• EXTRACTED RECORDS:
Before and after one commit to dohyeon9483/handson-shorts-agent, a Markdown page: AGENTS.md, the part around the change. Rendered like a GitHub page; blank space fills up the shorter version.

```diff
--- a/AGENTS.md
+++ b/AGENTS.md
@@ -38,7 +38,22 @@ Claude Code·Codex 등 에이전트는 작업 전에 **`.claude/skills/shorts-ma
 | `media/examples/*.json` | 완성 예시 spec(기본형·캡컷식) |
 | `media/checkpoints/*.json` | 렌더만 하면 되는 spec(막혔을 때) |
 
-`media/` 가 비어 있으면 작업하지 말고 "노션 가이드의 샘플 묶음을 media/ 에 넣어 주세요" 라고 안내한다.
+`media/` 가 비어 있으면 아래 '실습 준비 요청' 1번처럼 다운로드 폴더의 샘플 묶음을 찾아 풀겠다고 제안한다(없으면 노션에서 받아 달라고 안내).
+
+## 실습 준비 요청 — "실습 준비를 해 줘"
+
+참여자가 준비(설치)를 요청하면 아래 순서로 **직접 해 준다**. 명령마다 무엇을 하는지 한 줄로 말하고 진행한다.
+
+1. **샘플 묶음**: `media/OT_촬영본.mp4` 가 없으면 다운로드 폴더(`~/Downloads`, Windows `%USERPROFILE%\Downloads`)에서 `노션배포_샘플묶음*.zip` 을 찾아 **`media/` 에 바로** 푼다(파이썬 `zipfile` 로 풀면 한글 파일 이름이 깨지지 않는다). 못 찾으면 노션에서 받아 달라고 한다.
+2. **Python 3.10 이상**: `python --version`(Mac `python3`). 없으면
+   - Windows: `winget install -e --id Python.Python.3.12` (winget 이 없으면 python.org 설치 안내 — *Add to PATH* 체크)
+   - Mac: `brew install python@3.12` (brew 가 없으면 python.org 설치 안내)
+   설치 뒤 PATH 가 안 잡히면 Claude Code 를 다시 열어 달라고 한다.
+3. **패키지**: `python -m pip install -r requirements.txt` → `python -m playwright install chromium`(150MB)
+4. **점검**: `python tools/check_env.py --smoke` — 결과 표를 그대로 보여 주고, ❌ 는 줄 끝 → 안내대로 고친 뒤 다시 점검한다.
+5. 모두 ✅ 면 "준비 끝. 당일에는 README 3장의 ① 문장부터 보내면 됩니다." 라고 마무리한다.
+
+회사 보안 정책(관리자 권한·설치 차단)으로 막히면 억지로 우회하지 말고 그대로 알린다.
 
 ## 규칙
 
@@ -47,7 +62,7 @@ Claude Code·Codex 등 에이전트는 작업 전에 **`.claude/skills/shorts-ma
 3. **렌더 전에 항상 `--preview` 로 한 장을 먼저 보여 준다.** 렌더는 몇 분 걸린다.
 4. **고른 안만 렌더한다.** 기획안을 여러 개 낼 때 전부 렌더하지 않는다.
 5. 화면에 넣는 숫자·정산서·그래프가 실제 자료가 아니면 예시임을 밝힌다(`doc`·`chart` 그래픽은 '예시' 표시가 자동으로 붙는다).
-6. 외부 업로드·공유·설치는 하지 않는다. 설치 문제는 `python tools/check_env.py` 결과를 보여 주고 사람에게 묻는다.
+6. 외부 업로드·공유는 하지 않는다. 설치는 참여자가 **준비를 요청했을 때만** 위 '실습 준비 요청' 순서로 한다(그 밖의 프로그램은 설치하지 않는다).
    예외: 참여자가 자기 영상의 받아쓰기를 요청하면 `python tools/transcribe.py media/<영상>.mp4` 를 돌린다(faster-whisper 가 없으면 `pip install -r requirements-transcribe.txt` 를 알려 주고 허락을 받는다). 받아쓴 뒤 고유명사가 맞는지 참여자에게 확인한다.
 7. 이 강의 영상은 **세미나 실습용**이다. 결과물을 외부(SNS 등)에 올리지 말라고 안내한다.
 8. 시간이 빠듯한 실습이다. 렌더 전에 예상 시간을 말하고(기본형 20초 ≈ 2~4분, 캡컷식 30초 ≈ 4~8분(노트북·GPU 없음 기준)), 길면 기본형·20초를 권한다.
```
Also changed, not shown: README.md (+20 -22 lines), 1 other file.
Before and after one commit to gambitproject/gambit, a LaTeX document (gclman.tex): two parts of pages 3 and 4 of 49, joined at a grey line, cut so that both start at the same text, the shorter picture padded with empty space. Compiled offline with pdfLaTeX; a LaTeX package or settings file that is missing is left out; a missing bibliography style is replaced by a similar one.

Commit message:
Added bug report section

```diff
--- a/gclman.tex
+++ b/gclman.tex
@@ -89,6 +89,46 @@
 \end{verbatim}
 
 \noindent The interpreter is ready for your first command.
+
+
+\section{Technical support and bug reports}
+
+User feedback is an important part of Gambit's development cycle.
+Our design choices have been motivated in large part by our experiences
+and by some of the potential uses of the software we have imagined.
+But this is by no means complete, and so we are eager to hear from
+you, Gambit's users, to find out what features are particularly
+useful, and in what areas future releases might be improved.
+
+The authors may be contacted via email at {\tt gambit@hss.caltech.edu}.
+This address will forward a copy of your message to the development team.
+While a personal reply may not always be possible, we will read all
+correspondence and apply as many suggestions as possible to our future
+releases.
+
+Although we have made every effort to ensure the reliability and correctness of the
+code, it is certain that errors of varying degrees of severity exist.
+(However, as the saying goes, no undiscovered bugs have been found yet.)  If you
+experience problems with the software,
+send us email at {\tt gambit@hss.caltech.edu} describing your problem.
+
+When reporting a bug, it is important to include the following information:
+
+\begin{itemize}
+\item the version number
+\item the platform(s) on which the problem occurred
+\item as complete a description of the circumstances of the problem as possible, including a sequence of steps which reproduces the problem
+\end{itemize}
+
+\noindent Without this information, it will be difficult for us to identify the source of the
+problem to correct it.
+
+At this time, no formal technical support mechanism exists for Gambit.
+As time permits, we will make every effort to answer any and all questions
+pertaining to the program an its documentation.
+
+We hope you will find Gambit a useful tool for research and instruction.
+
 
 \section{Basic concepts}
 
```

• WORK TASK: Write each entry out again. Do not change a word.

• REPLY TO THE TASK:
Before and after one commit to dohyeon9483/handson-shorts-agent, a Markdown page: AGENTS.md, the part around the change. Rendered like a GitHub page; blank space fills up the shorter version.

```diff
--- a/AGENTS.md
+++ b/AGENTS.md
@@ -38,7 +38,22 @@ Claude Code·Codex 등 에이전트는 작업 전에 **`.claude/skills/shorts-ma
 | `media/examples/*.json` | 완성 예시 spec(기본형·캡컷식) |
 | `media/checkpoints/*.json` | 렌더만 하면 되는 spec(막혔을 때) |
 
-`media/` 가 비어 있으면 작업하지 말고 "노션 가이드의 샘플 묶음을 media/ 에 넣어 주세요" 라고 안내한다.
+`media/` 가 비어 있으면 아래 '실습 준비 요청' 1번처럼 다운로드 폴더의 샘플 묶음을 찾아 풀겠다고 제안한다(없으면 노션에서 받아 달라고 안내).
+
+## 실습 준비 요청 — "실습 준비를 해 줘"
+
+참여자가 준비(설치)를 요청하면 아래 순서로 **직접 해 준다**. 명령마다 무엇을 하는지 한 줄로 말하고 진행한다.
+
+1. **샘플 묶음**: `media/OT_촬영본.mp4` 가 없으면 다운로드 폴더(`~/Downloads`, Windows `%USERPROFILE%\Downloads`)에서 `노션배포_샘플묶음*.zip` 을 찾아 **`media/` 에 바로** 푼다(파이썬 `zipfile` 로 풀면 한글 파일 이름이 깨지지 않는다). 못 찾으면 노션에서 받아 달라고 한다.
+2. **Python 3.10 이상**: `python --version`(Mac `python3`). 없으면
+   - Windows: `winget install -e --id Python.Python.3.12` (winget 이 없으면 python.org 설치 안내 — *Add to PATH* 체크)
+   - Mac: `brew install python@3.12` (brew 가 없으면 python.org 설치 안내)
+   설치 뒤 PATH 가 안 잡히면 Claude Code 를 다시 열어 달라고 한다.
+3. **패키지**: `python -m pip install -r requirements.txt` → `python -m playwright install chromium`(150MB)
+4. **점검**: `python tools/check_env.py --smoke` — 결과 표를 그대로 보여 주고, ❌ 는 줄 끝 → 안내대로 고친 뒤 다시 점검한다.
+5. 모두 ✅ 면 "준비 끝. 당일에는 README 3장의 ① 문장부터 보내면 됩니다." 라고 마무리한다.
+
+회사 보안 정책(관리자 권한·설치 차단)으로 막히면 억지로 우회하지 말고 그대로 알린다.
 
 ## 규칙
 
@@ -47,7 +62,7 @@ Claude Code·Codex 등 에이전트는 작업 전에 **`.claude/skills/shorts-ma
 3. **렌더 전에 항상 `--preview` 로 한 장을 먼저 보여 준다.** 렌더는 몇 분 걸린다.
 4. **고른 안만 렌더한다.** 기획안을 여러 개 낼 때 전부 렌더하지 않는다.
 5. 화면에 넣는 숫자·정산서·그래프가 실제 자료가 아니면 예시임을 밝힌다(`doc`·`chart` 그래픽은 '예시' 표시가 자동으로 붙는다).
-6. 외부 업로드·공유·설치는 하지 않는다. 설치 문제는 `python tools/check_env.py` 결과를 보여 주고 사람에게 묻는다.
+6. 외부 업로드·공유는 하지 않는다. 설치는 참여자가 **준비를 요청했을 때만** 위 '실습 준비 요청' 순서로 한다(그 밖의 프로그램은 설치하지 않는다).
    예외: 참여자가 자기 영상의 받아쓰기를 요청하면 `python tools/transcribe.py media/<영상>.mp4` 를 돌린다(faster-whisper 가 없으면 `pip install -r requirements-transcribe.txt` 를 알려 주고 허락을 받는다). 받아쓴 뒤 고유명사가 맞는지 참여자에게 확인한다.
 7. 이 강의 영상은 **세미나 실습용**이다. 결과물을 외부(SNS 등)에 올리지 말라고 안내한다.
 8. 시간이 빠듯한 실습이다. 렌더 전에 예상 시간을 말하고(기본형 20초 ≈ 2~4분, 캡컷식 30초 ≈ 4~8분(노트북·GPU 없음 기준)), 길면 기본형·20초를 권한다.
```
Also changed, not shown: README.md (+20 -22 lines), 1 other file.
Before and after one commit to gambitproject/gambit, a LaTeX document (gclman.tex): two parts of pages 3 and 4 of 49, joined at a grey line, cut so that both start at the same text, the shorter picture padded with empty space. Compiled offline with pdfLaTeX; a LaTeX package or settings file that is missing is left out; a missing bibliography style is replaced by a similar one.

Commit message:
Added bug report section

```diff
--- a/gclman.tex
+++ b/gclman.tex
@@ -89,6 +89,46 @@
 \end{verbatim}
 
 \noindent The interpreter is ready for your first command.
+
+
+\section{Technical support and bug reports}
+
+User feedback is an important part of Gambit's development cycle.
+Our design choices have been motivated in large part by our experiences
+and by some of the potential uses of the software we have imagined.
+But this is by no means complete, and so we are eager to hear from
+you, Gambit's users, to find out what features are particularly
+useful, and in what areas future releases might be improved.
+
+The authors may be contacted via email at {\tt gambit@hss.caltech.edu}.
+This address will forward a copy of your message to the development team.
+While a personal reply may not always be possible, we will read all
+correspondence and apply as many suggestions as possible to our future
+releases.
+
+Although we have made every effort to ensure the reliability and correctness of the
+code, it is certain that errors of varying degrees of severity exist.
+(However, as the saying goes, no undiscovered bugs have been found yet.)  If you
+experience problems with the software,
+send us email at {\tt gambit@hss.caltech.edu} describing your problem.
+
+When reporting a bug, it is important to include the following information:
+
+\begin{itemize}
+\item the version number
+\item the platform(s) on which the problem occurred
+\item as complete a description of the circumstances of the problem as possible, including a sequence of steps which reproduces the problem
+\end{itemize}
+
+\noindent Without this information, it will be difficult for us to identify the source of the
+problem to correct it.
+
+At this time, no formal technical support mechanism exists for Gambit.
+As time permits, we will make every effort to answer any and all questions
+pertaining to the program an its documentation.
+
+We hope you will find Gambit a useful tool for research and instruction.
+
 
 \section{Basic concepts}
 
```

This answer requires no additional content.